Why trivialising people’s culture can be catastrophic for the effective communication of extreme weather warnings: lessons from the Delta State of Nigeria

Eromose E. Ebhuoma, University of Johannesburg

12:00 AM - 12:00 AM

Early weather warnings can save lives and minimise the loss of assets. The most accurate forecast, however, is useless if it fails to reach those anticipated to be affected by a predicted adverse weather condition, as this will impede their ability to act pro-actively. The 2012 flood disaster in Nigeria which had devastating consequences for 30 states in the country, for example, was forecasted a few months ahead by the Nigerian Meteorological Agency. However, data obtained from some rural communities in the Delta state that suffered severe implications courtesy of the flood revealed that the warning did not get to most households. This was largely due to the relevant authority’s failure to utilise the communication techniques and strategies employed by rural households when disseminating vital information to members of their respective communities. This paper argues that it is crucial to reconsider contemporary systems of communications and adopt more pro-poor communication techniques that are underpinned by cultures and traditions. Otherwise, future early warning communications to rural households in the Delta state will likely fail to trigger the intended reaction.

The NFL as a Mega-Crisis: Applications of Fractal Theory

Cory Young, Ithaca College
Terry Rentner, Bowling Green State Univeristy

12:00 AM - 12:00 AM

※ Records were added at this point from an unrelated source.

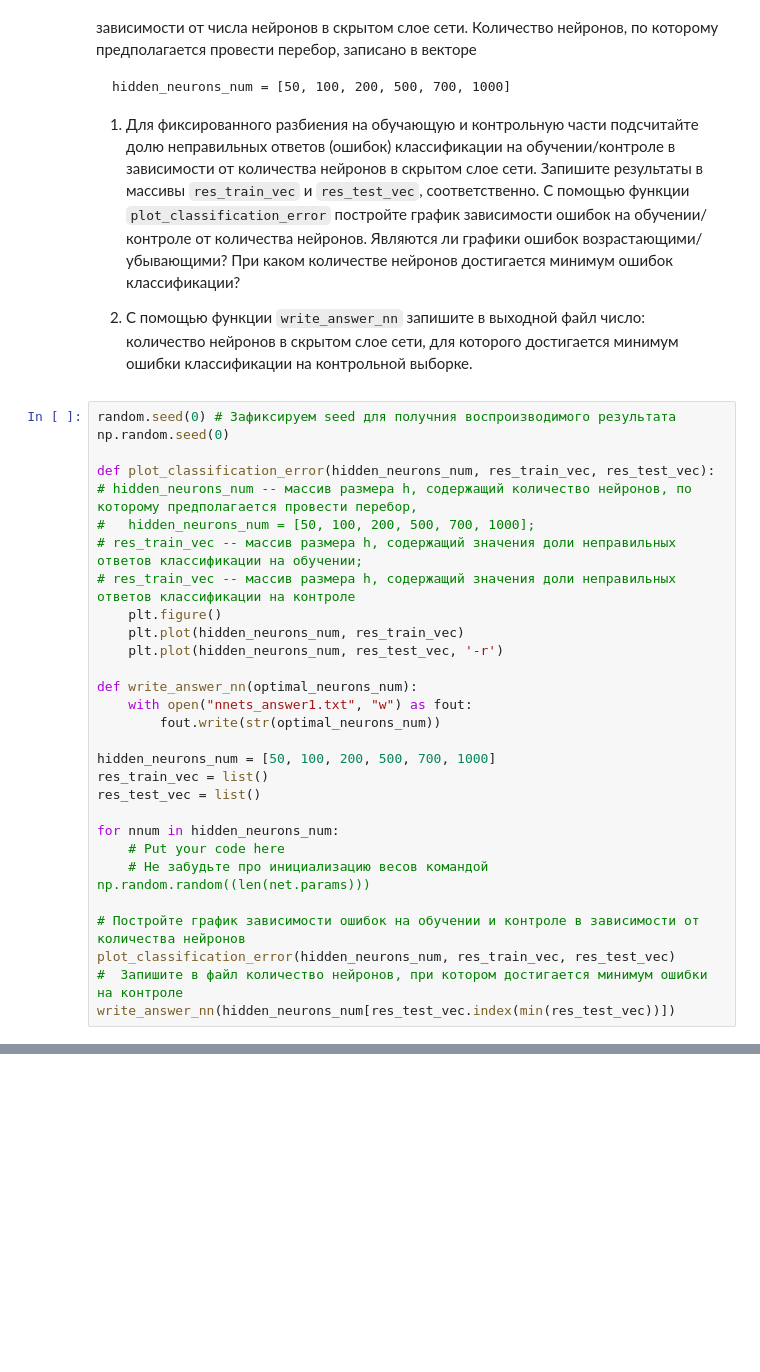
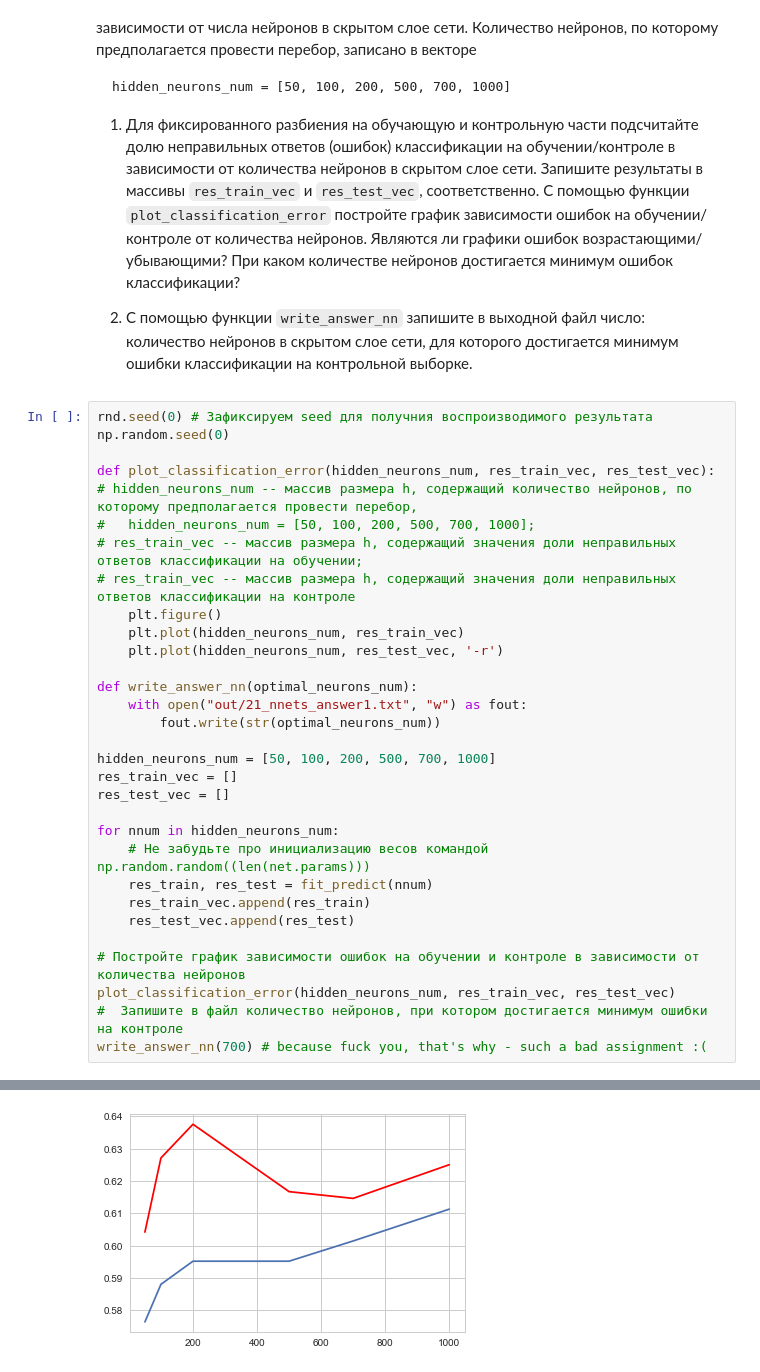
Before and after one commit to pkuderov/mlda-course, a Jupyter notebook: 02_supervised_learning/21_w5a_neural_nets.ipynb, the cells around one changed output, grey strips where cells are left out. Saved outputs shown, nothing was run; the diff lists cells and outputs as text; blank space fills up the shorter version.

Commit message:
c2w4a: finish stupid neural nets assignment.

````diff
--- a/02_supervised_learning/21_w5a_neural_nets.ipynb
+++ b/02_supervised_learning/21_w5a_neural_nets.ipynb
@@ -221,7 +268,7 @@ hidden_neurons_num = [50, 100, 200, 500, 700, 1000]
 
 2. С помощью функции ```write_answer_nn``` запишите в выходной файл число: количество нейронов в скрытом слое сети, для которого достигается минимум ошибки классификации на контрольной выборке.
 # %%
-random.seed(0) # Зафиксируем seed для получния воспроизводимого результата
+rnd.seed(0) # Зафиксируем seed для получния воспроизводимого результата
 np.random.seed(0)
 
 def plot_classification_error(hidden_neurons_num, res_train_vec, res_test_vec):
@@ -234,18 +281,21 @@ def plot_classification_error(hidden_neurons_num, res_train_vec, res_test_vec):
     plt.plot(hidden_neurons_num, res_test_vec, '-r')
 
 def write_answer_nn(optimal_neurons_num):
-    with open("nnets_answer1.txt", "w") as fout:
+    with open("out/21_nnets_answer1.txt", "w") as fout:
         fout.write(str(optimal_neurons_num))
 
 hidden_neurons_num = [50, 100, 200, 500, 700, 1000]
-res_train_vec = list()
-res_test_vec = list()
+res_train_vec = []
+res_test_vec = []
 
 for nnum in hidden_neurons_num:
-    # Put your code here
     # Не забудьте про инициализацию весов командой np.random.random((len(net.params)))
+    res_train, res_test = fit_predict(nnum)
+    res_train_vec.append(res_train)
+    res_test_vec.append(res_test)
 
 # Постройте график зависимости ошибок на обучении и контроле в зависимости от количества нейронов
 plot_classification_error(hidden_neurons_num, res_train_vec, res_test_vec)
 #  Запишите в файл количество нейронов, при котором достигается минимум ошибки на контроле
-write_answer_nn(hidden_neurons_num[res_test_vec.index(min(res_test_vec))])
+write_answer_nn(700) # because fuck you, that's why - such a bad assignment :(
+# %% [output]
@@ -251,0 +314 @@ write_answer_nn(hidden_neurons_num[res_test_vec.index(min(res_test_vec))])
+[figure, added]
````
Also changed, not shown: parts of 6 cells of this notebook, 2 other files.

The National Football League (NFL) is facing a reputation crisis—a serious problem for a powerhouse institution that airs its Super Bowl in 180 countries. Public and media scrutiny for its handling of domestic abuse cases and denial of concussions leading to Chronic Traumatic Encephalopathy (CTE) have left the NFL with a mega-crisis. Television ratings are down, player injuries are up, and fewer youth are participating in the sport. This research, presented at the International Crisis and Risk Communication conference, addresses the CTE and domestic abuse scandals in the NFL and details the League’s responses to both high-profile cases. We provide an understanding of a mega-crisis and then introduce Fractal Crisis Theory as the foundation for an analysis of both situations. The theory provides a context for analyzing how the NFL managed these two crises and offers a unique approach to studying sport and crises. We conclude with recommendations for dealing with future mega-crises.

A close look at the role of regulatory fit in consumers’ responses to unethical firms

Kwansik Mun, University of Wisconsin-Madison
Ilgi Shin, Incheon Catholic University

12:00 AM - 12:00 AM

Our knowledge is not enough to clearly explain how consumers respond to unethical firms, thereby forming attitudes toward unethical firms’ brand and buying their products. In this sense, we conduct a one-way experimental design to test regulatory focus theory when it comes to attitudes toward unethical firms’ brand and the purchase intention. Our findings reveal that promotion-oriented participants were more negative toward Mitsubishi, which violates achievement (e.g. fuel efficiency), than prevention-oriented participants. More importantly, promotion-oriented people were less likely to buy Mitsubishi automobiles than prevention-oriented people. In contrast, prevention-oriented consumers are negative toward Volkswagen which violates protection (e.g. carbon dioxide emission reduction).